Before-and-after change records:

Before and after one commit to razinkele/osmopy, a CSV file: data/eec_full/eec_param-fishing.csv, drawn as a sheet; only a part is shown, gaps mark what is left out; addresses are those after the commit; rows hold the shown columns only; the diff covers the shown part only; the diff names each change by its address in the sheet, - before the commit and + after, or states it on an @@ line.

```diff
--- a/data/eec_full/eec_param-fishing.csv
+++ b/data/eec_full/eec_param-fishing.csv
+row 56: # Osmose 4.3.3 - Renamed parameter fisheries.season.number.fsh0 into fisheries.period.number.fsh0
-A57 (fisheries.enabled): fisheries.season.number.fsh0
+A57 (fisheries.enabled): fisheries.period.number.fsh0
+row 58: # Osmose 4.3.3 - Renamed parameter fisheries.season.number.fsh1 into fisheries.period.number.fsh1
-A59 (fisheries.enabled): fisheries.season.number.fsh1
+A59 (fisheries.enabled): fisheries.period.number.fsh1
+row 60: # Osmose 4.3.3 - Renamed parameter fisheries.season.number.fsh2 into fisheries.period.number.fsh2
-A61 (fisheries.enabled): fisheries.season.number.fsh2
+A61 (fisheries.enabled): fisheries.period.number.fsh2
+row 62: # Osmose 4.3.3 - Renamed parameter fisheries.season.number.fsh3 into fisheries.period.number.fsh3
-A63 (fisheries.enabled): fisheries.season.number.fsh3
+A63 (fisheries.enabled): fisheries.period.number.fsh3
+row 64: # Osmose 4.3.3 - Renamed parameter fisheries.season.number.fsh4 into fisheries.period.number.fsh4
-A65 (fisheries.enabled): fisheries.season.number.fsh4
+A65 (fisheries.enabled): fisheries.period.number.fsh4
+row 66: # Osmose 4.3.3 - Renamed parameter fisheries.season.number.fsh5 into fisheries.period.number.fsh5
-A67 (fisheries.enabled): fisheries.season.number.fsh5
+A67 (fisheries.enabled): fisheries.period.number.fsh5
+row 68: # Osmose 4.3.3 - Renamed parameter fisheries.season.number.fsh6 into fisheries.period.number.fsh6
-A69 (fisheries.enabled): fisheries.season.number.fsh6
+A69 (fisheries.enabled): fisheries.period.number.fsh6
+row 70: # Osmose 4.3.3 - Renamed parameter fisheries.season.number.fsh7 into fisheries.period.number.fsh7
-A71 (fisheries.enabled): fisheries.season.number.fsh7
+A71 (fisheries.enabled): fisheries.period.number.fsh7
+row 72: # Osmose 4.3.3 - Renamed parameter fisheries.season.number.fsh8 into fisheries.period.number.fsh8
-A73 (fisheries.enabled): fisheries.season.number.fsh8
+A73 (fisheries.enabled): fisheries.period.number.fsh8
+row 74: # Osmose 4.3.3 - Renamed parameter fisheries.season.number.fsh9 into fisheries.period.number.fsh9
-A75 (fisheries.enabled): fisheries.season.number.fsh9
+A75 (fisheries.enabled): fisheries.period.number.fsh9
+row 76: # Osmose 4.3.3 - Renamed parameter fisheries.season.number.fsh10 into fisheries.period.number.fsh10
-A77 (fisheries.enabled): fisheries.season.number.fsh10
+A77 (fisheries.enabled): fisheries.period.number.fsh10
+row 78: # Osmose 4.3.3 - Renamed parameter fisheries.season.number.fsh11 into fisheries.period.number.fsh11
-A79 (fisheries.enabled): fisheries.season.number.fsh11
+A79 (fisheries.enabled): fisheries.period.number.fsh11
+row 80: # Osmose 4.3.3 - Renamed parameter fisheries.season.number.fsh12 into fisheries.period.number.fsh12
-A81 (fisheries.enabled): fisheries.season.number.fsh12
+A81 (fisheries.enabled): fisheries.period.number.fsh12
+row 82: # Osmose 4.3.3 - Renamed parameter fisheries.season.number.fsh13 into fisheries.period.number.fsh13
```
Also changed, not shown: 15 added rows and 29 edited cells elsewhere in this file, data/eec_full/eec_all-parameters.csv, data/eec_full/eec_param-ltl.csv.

...

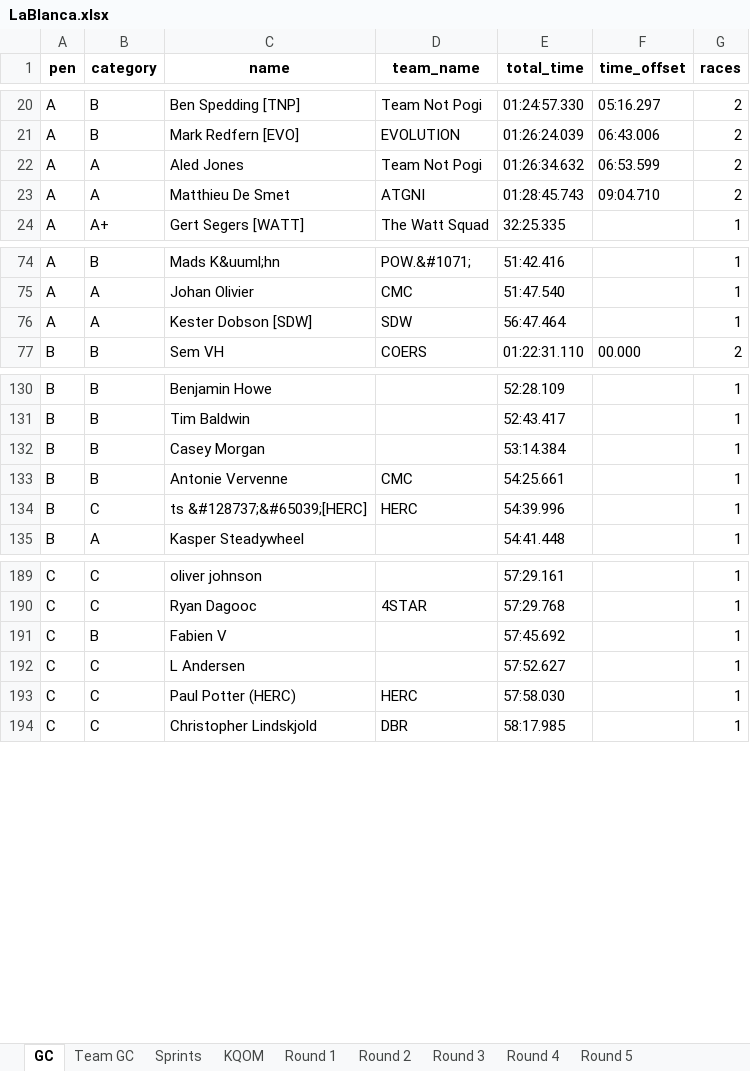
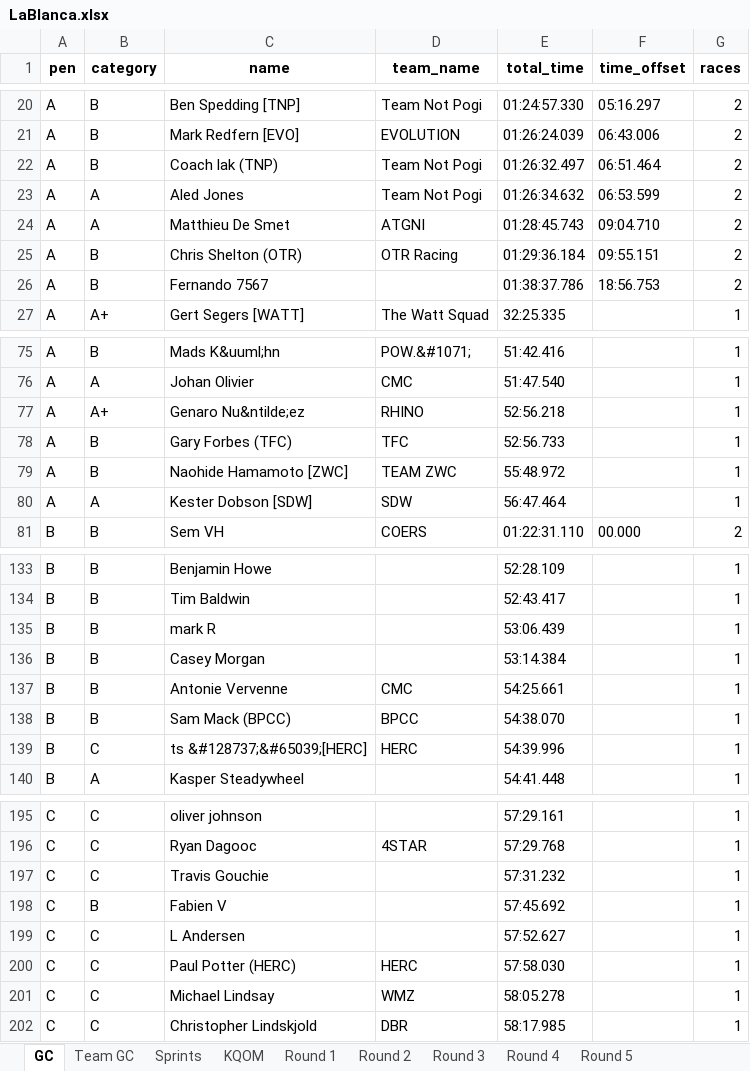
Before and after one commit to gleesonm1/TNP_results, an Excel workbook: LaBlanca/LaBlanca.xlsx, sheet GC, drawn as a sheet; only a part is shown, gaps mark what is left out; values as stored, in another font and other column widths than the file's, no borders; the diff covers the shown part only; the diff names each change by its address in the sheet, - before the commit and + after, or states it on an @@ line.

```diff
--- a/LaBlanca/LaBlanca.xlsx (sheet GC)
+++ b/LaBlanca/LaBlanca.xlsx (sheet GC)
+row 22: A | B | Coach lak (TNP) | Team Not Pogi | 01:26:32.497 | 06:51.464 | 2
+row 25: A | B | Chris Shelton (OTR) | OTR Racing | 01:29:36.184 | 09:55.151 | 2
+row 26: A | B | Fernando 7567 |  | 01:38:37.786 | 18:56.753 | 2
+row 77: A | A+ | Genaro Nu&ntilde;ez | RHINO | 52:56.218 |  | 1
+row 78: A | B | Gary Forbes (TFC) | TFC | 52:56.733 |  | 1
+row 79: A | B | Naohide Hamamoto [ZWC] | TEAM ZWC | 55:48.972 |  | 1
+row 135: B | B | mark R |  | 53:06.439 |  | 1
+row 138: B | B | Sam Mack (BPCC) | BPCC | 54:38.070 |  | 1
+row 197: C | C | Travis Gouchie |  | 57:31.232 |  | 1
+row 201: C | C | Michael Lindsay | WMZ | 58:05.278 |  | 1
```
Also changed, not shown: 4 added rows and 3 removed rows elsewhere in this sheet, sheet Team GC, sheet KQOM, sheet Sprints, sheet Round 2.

**YOUR TASK:**
The lines of the records that contain the string "shown" should be located and copied.

**WRITTEN SOLUTION:**
Before and after one commit to razinkele/osmopy, a CSV file: data/eec_full/eec_param-fishing.csv, drawn as a sheet; only a part is shown, gaps mark what is left out; addresses are those after the commit; rows hold the shown columns only; the diff covers the shown part only; the diff names each change by its address in the sheet, - before the commit and + after, or states it on an @@ line.
Also changed, not shown: 15 added rows and 29 edited cells elsewhere in this file, data/eec_full/eec_all-parameters.csv, data/eec_full/eec_param-ltl.csv.
Before and after one commit to gleesonm1/TNP_results, an Excel workbook: LaBlanca/LaBlanca.xlsx, sheet GC, drawn as a sheet; only a part is shown, gaps mark what is left out; values as stored, in another font and other column widths than the file's, no borders; the diff covers the shown part only; the diff names each change by its address in the sheet, - before the commit and + after, or states it on an @@ line.
Also changed, not shown: 4 added rows and 3 removed rows elsewhere in this sheet, sheet Team GC, sheet KQOM, sheet Sprints, sheet Round 2.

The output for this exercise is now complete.